December 2011 / Kislev 5772
This Hanukkah, I look back and am amazed at how much things have changed since I was a child and how much they have stayed the same. Today you find Hanukkah decorations everywhere. People are openly ethnic about their holiday choices. Our holiday has happily made it into the mainstream culture.
Who would have thought that you could buy a menorah at Target or that Tiffany’s – on the other side of the economic scale - wishes its customers a Happy Hanukkah in the New York Times? As a child in Russia, Hanukkah was certainly not mainstream, but even for children in the United States, Hanukkah was the poor stepchild of Christmas. That’s no longer the case. We’re proud. We’re free. We’re celebrating.
And even though Hanukkah has “grown-up” it still retains its most important meaning, acknowledging the fight for a strong Jewish identity. Today we are not fighting the enemy without but the enemy within.

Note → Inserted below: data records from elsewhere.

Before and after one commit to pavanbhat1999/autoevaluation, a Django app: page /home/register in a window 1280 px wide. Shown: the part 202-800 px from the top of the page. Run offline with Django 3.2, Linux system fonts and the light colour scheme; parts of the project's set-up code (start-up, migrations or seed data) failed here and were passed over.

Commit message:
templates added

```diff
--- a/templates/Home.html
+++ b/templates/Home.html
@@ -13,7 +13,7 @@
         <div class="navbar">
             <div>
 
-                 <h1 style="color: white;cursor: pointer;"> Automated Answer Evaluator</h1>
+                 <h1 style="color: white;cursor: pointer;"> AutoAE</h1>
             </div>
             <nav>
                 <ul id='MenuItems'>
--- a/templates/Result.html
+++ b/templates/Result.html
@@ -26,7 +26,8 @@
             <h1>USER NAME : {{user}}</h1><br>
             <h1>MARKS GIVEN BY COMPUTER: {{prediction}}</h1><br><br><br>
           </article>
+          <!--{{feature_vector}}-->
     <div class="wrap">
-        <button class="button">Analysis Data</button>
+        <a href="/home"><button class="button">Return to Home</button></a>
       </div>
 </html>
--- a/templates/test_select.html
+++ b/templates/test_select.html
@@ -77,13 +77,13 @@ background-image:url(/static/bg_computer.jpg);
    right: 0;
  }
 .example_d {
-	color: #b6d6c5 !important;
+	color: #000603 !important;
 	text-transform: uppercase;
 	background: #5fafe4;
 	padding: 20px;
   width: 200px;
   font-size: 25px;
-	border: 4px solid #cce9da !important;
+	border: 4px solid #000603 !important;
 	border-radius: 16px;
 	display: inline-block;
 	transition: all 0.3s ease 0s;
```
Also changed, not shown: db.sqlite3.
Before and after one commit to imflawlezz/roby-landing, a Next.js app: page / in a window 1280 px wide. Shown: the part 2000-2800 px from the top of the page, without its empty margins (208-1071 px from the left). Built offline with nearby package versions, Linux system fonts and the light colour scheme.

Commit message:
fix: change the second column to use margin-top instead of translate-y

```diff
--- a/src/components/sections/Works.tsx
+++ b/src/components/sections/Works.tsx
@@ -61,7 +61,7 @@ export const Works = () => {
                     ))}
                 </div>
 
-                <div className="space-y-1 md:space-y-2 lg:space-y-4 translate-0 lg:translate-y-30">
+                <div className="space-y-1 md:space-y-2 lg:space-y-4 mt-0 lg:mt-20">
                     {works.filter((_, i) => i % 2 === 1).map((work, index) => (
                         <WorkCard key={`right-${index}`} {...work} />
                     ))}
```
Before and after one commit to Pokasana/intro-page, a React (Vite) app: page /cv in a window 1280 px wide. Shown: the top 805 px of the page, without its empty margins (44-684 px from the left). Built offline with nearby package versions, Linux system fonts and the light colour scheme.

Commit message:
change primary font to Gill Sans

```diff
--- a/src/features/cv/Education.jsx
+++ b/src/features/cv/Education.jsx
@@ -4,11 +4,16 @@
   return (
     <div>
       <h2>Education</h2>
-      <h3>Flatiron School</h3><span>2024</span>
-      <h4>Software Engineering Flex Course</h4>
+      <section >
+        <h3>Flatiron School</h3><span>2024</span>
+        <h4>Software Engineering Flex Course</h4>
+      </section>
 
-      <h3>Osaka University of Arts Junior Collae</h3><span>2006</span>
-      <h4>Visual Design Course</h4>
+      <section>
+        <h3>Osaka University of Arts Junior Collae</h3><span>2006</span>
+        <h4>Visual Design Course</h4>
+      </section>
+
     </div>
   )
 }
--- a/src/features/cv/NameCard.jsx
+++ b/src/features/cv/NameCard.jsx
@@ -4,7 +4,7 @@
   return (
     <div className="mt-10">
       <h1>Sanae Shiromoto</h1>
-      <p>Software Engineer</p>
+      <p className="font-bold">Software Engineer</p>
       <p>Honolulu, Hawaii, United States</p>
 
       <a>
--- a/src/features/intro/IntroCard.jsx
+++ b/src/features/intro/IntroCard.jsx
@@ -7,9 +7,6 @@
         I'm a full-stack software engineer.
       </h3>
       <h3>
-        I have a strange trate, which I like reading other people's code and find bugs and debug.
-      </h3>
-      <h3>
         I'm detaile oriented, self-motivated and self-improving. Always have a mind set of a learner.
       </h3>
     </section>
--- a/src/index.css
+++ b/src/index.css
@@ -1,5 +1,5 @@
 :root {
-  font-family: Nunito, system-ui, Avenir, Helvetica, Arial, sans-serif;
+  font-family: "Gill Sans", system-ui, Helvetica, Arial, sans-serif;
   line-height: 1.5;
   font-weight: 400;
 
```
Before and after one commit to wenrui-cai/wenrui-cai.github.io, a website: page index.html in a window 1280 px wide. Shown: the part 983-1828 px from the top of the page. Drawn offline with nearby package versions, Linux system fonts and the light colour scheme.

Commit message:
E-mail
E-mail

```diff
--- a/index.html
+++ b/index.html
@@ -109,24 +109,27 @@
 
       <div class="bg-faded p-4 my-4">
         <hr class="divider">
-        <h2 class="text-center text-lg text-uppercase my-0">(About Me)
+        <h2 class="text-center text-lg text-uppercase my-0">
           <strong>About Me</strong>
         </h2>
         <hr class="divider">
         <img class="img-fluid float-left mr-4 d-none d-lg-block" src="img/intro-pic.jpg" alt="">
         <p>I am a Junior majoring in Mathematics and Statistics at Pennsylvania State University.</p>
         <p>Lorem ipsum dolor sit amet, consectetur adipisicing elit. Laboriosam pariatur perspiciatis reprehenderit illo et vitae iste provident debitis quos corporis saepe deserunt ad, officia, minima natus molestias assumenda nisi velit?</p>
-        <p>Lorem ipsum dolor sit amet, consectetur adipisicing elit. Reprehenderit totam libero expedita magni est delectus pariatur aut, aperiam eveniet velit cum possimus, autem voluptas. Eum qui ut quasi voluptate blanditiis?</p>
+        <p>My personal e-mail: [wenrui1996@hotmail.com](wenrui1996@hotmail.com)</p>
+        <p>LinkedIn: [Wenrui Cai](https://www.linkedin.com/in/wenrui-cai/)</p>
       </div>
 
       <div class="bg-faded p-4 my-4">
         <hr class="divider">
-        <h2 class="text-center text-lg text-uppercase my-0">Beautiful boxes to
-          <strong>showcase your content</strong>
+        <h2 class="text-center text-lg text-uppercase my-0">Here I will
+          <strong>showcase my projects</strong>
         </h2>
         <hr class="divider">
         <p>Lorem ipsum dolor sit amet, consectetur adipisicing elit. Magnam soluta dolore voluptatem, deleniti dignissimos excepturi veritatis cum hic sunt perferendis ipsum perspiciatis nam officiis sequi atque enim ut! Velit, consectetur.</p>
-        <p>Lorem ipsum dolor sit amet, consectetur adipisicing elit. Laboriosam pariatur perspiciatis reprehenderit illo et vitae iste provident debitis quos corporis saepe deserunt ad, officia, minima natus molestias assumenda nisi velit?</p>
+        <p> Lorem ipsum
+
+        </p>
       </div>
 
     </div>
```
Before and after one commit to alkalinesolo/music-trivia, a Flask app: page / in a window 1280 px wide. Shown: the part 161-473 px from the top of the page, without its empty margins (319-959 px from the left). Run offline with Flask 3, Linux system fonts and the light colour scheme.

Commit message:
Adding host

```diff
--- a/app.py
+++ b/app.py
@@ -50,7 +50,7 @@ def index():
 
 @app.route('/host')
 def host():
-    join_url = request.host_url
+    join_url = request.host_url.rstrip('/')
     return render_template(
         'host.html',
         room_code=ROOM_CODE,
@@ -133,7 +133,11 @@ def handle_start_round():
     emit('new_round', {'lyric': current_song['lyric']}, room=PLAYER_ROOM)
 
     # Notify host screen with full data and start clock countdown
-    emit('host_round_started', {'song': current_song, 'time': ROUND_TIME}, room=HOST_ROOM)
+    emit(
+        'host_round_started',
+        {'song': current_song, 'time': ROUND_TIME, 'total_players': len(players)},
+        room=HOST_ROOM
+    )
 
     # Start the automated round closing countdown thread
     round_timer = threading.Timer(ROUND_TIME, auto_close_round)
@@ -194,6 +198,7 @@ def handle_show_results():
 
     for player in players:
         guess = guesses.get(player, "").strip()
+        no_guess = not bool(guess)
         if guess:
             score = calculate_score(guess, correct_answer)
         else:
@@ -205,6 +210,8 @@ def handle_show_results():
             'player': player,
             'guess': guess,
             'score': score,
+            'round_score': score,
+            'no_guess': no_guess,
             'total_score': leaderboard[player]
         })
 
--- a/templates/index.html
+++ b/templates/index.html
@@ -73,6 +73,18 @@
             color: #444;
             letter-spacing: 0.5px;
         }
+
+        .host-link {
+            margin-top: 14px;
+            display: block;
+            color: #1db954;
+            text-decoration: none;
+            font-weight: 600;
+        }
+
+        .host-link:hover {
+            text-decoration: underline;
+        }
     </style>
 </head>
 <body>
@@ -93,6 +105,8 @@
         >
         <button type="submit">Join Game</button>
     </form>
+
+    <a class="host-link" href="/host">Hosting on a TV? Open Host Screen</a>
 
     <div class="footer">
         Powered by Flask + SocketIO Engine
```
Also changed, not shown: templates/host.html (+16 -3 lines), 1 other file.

If we are to celebrate Hanukkah properly then we are to understand its message.
We are still a small candle that has to bring large amounts of light into the world. I think that the State of Israel does just that. The forces of Hellenism are still as seductive as ever, and Jewish identity can still be weak and without luster. It can be about a latke and vodka night and not about Jewish literacy, knowing our history and understanding and practicing our rituals.
Hanukkah presents us with an ironic challenge that is still ripe thousands of years after the first Hanukkah was marked. Will our Judaism make it in the mainstream culture against forces that try to abolish its significance? Will Hanukkah teach us to be a real light to others or will we minimize our particularism for a diluted sense of belonging? We want to be part of the larger culture without being lost in the larger culture. We did it then. We can do it now.
A joyful Hanukkah to you all,